5. TV player

Build a TV player on your desktop running your own OS. You may use a BT848/878 based TV-tuner/frame-grabber card which takes input from a TV cable or a camcorder. You'll have to port OsKit's device drivers for BT848 and also the sound card on to your OS by writing suitable glue code.

You will also have to develop suitable code for flicker-less image display on the VGA. Again you can adapt code available in OsKit.

6. Robot control

We have developed a new mobile robot which has two independent motors connected to the two drive wheels and two additional motors for a stereo pan-tilt head. It has on-board 8051/8255 based microcontrollers to control the motor drives which connect to the serial ports of a Pentium based on-board SBC. The SBC also has a radio interface. You'll have to put your own OS on the SBC to calibrate and control the movement of the robot.

7. Porting your OS for Lego Mindstorms

The Lego Mindstorms RCX has an 16MHz Hitachi H8/3297 series processor with 32K RAM. It has a few A/D channels for motor control, a sound interface and an Infra-red (IR) device for communicating with a PC host. Code for the RCX can be cross-compiled using gcc.

It will interesting to port your multi-threaded OS of Assignments 3 and 4 on to the Lego processor. You will of course need to build an I/O subsystem to control the I/O and a packer networking system for IR communication.

You can find complete details and documentation related to the RCX processor (and also a multi-threaded OS) at http://www.noga.de/legOS.

8. Possible Linux projects

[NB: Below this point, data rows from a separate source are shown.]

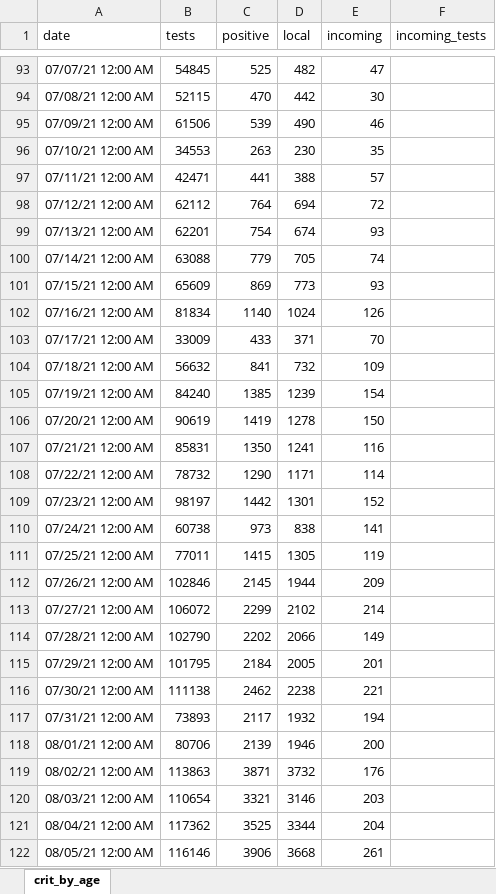
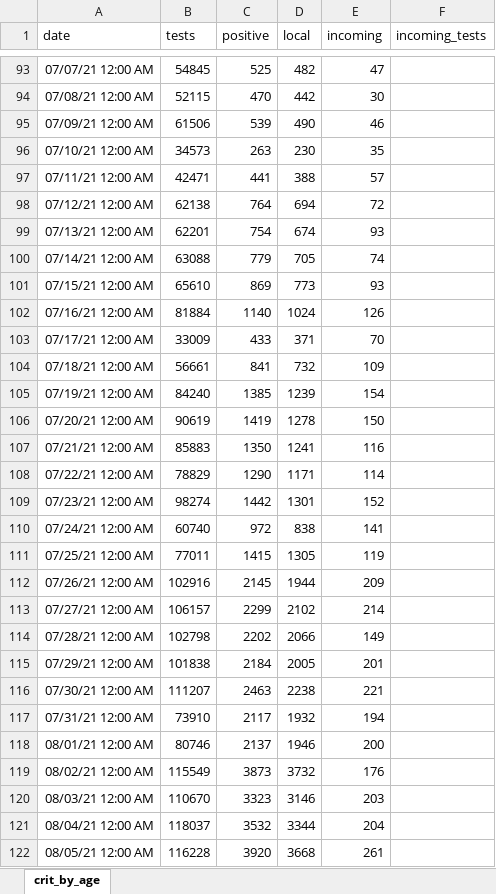
Before and after one commit to yuval-harpaz/covid-19-israel-matlab, an Excel workbook: data/Israel/infected_abroad.xlsx, sheet crit_by_age, drawn as a sheet; only a part is shown, gaps mark what is left out; values as stored, in another font and other column widths than the file's, no borders; the diff covers the shown part only; the diff names each change by its address in the sheet, - before the commit and + after, or states it on an @@ line.

```diff
--- a/data/Israel/infected_abroad.xlsx (sheet crit_by_age)
+++ b/data/Israel/infected_abroad.xlsx (sheet crit_by_age)
-B96 (tests): 34553
+B96 (tests): 34573
-B98 (tests): 62112
+B98 (tests): 62138
-B101 (tests): 65609
+B101 (tests): 65610
-B102 (tests): 81834
+B102 (tests): 81884
-B104 (tests): 56632
+B104 (tests): 56661
-B107 (tests): 85831
+B107 (tests): 85883
-B108 (tests): 78732
+B108 (tests): 78829
-B109 (tests): 98197
+B109 (tests): 98274
-B110 (tests): 60738
+B110 (tests): 60740
-C110 (positive): 973
+C110 (positive): 972
-B112 (tests): 102846
+B112 (tests): 102916
-B113 (tests): 106072
+B113 (tests): 106157
-B114 (tests): 102790
+B114 (tests): 102798
-B115 (tests): 101795
+B115 (tests): 101838
-B116 (tests): 111138
+B116 (tests): 111207
-C116 (positive): 2462
+C116 (positive): 2463
-B117 (tests): 73893
+B117 (tests): 73910
-B118 (tests): 80706
+B118 (tests): 80746
-C118 (positive): 2139
+C118 (positive): 2137
-B119 (tests): 113863
+B119 (tests): 115549
-C119 (positive): 3871
+C119 (positive): 3873
-B120 (tests): 110654
+B120 (tests): 110670
-C120 (positive): 3321
+C120 (positive): 3323
-B121 (tests): 117362
+B121 (tests): 118037
-C121 (positive): 3525
+C121 (positive): 3532
-B122 (tests): 116146
+B122 (tests): 116228
-C122 (positive): 3906
+C122 (positive): 3920
```
Also changed, not shown: 1 added row and 6 edited cells elsewhere in this sheet, 14 other files.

Here are some possible Linux project ideas that have come up after discussions with some of the students in the class:
1. A hibernation scheme for Linux
You may try to develop a hibernation scheme for Linux wherein the entire run-time state of the system may be saved on a special partition in the hard disk before switching off a machine. You should able to resume linux at power-on by restoring the state from the backup.
2. Keeping a process alive through a reboot
Consider the problem of keeping one or more designated processes alive through a reboot. At the time of shutdown you will need to save the entire runtime state of the process(es) on to a disk so that they can be resumed seemlessly on reboot. Apart from saving the PCB status and the memory, you will also need to worry about open files, buffers, etc.
3. Connecting terminal, keyboard and a parent to a parent-less process
Note that when you press CTRL-Z and bg, the running process gets disassociated from the terminal, keyboard and your shell, allowing you to logout with your process running in the background. Consider the problem of reclaiming the process in to a shell and attaching the terminal and keyboard.

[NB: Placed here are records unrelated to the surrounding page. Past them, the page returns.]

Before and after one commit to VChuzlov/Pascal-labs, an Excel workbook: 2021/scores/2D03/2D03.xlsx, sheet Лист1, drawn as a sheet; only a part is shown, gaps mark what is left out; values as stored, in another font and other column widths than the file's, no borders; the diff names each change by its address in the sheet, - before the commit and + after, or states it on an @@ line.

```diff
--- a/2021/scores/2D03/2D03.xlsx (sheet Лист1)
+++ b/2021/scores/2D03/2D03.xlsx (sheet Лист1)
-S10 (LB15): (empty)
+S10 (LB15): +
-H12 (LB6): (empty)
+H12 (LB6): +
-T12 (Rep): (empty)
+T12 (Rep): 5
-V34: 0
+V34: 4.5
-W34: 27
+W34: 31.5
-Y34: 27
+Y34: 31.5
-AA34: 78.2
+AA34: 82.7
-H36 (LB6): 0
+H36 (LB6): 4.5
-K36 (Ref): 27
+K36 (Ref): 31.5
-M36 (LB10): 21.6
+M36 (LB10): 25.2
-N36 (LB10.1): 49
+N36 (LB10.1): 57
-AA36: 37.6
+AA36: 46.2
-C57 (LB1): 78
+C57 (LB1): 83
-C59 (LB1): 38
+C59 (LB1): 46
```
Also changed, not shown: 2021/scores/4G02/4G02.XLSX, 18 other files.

Subhashis Banerjee / Dept. Computer Science and Engineering / IIT Delhi / Hauz Khas/ New Delhi 110016 / suban@cse.iitd.ernet.in